### What needs to be done
Report how many lines in the data include the string "MdOutlineAlternateEmail", and add nothing else.
----------
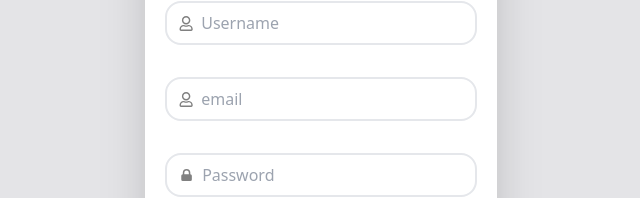
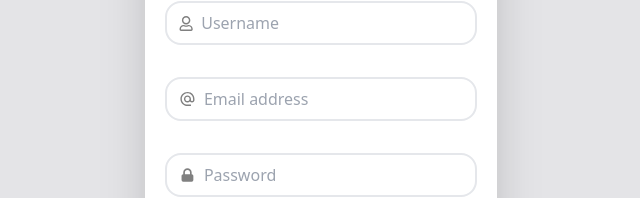
Before and after one commit to jeetbhalani15/GravityMates, a React (Create React App) app: page /signup in a window 1280 px wide. Shown: the part 319-517 px from the top of the page, without its empty margins (319-959 px from the left). Built offline with nearby package versions, Linux system fonts and the light colour scheme; what miragejs would draw is missing.

Commit message:
email field added

```diff
--- a/src/Pages/AuthWidgets/Signup/Signup.jsx
+++ b/src/Pages/AuthWidgets/Signup/Signup.jsx
@@ -2,6 +2,7 @@ import React from 'react'
 import { Link, useNavigate } from 'react-router-dom'
 import {FaRegUser} from "react-icons/fa"
 import {HiLockClosed} from "react-icons/hi"
+import {MdOutlineAlternateEmail} from "react-icons/md"
 import { useState } from 'react'
 import { useDispatch,useSelector } from 'react-redux'
 import { fetchSignupUserData } from '../../../features/Auth/authSlice'
@@ -43,13 +44,13 @@ function Signup() {
         </div>
 
         <div className="flex items-center border-2 mb-8 py-2 px-3 rounded-2xl">
-        <FaRegUser size={15} color="grey"/>
-          <input onChange={(e)=>  setUserData((pre)=>({...pre, email: e.target.value}))} value={userData.email} id="username" className=" pl-2 w-full outline-none border-none" type="text" name="username" placeholder="email" required />
+        <MdOutlineAlternateEmail size={18} color="grey"/>
+          <input onChange={(e)=>  setUserData((pre)=>({...pre, email: e.target.value}))} value={userData.email} id="username" className=" pl-2 w-full outline-none border-none" type="text" name="username" placeholder="Email address" required />
         </div>
 
 
         <div className="flex items-center border-2 mb-12 py-2 px-3 rounded-2xl ">
-        <HiLockClosed size={16} color="grey"/>
+        <HiLockClosed size={18} color="grey"/>
           <input onChange={(e)=>  setUserData((pre)=>({...pre, password: e.target.value}))} value={userData.password} className="pl-2 w-full outline-none border-none" type="password" name="password" id="password" placeholder="Password" required />
         </div>
 
```
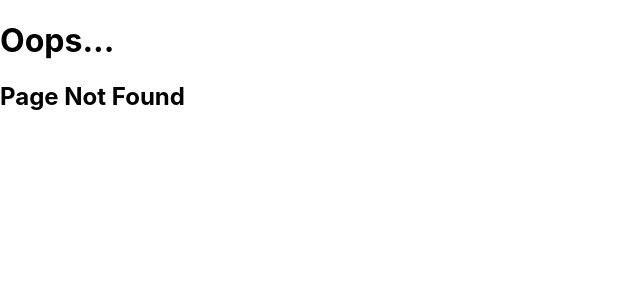
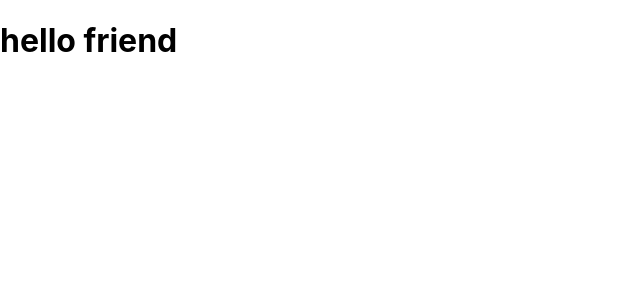
Before and after one commit to rbrahinets/birthday-reminder-frontend, a React (Create React App) app: page / in a window 1280 px wide. Before the commit this address had no page. Shown: the top 300 px of the page, without its empty margins (0-640 px from the left). Built offline with nearby package versions, Linux system fonts and the light colour scheme; sample sign-in values are in the browser's storage.

Commit message:
Add routing for main page

```diff
--- a/src/App.js
+++ b/src/App.js
@@ -1,5 +1,6 @@
 import React from 'react';
 import { BrowserRouter as Router, Route, Routes } from 'react-router-dom';
+import Main from './pages/Main';
 import SignIn from './pages/SignIn';
 import SignUp from './pages/SignUp';
 import PageNotFound from './pages/PageNotFound';
@@ -8,6 +9,7 @@ const App = () => {
     return (
         <Router>
             <Routes>
+                <Route path="/" element={<Main />} />
                 <Route path="/sign-in" element={<SignIn />} />
                 <Route path="/sign-up" element={<SignUp />} />
                 <Route path="*" element={<PageNotFound />} />
```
----------
### Answer to the problem
2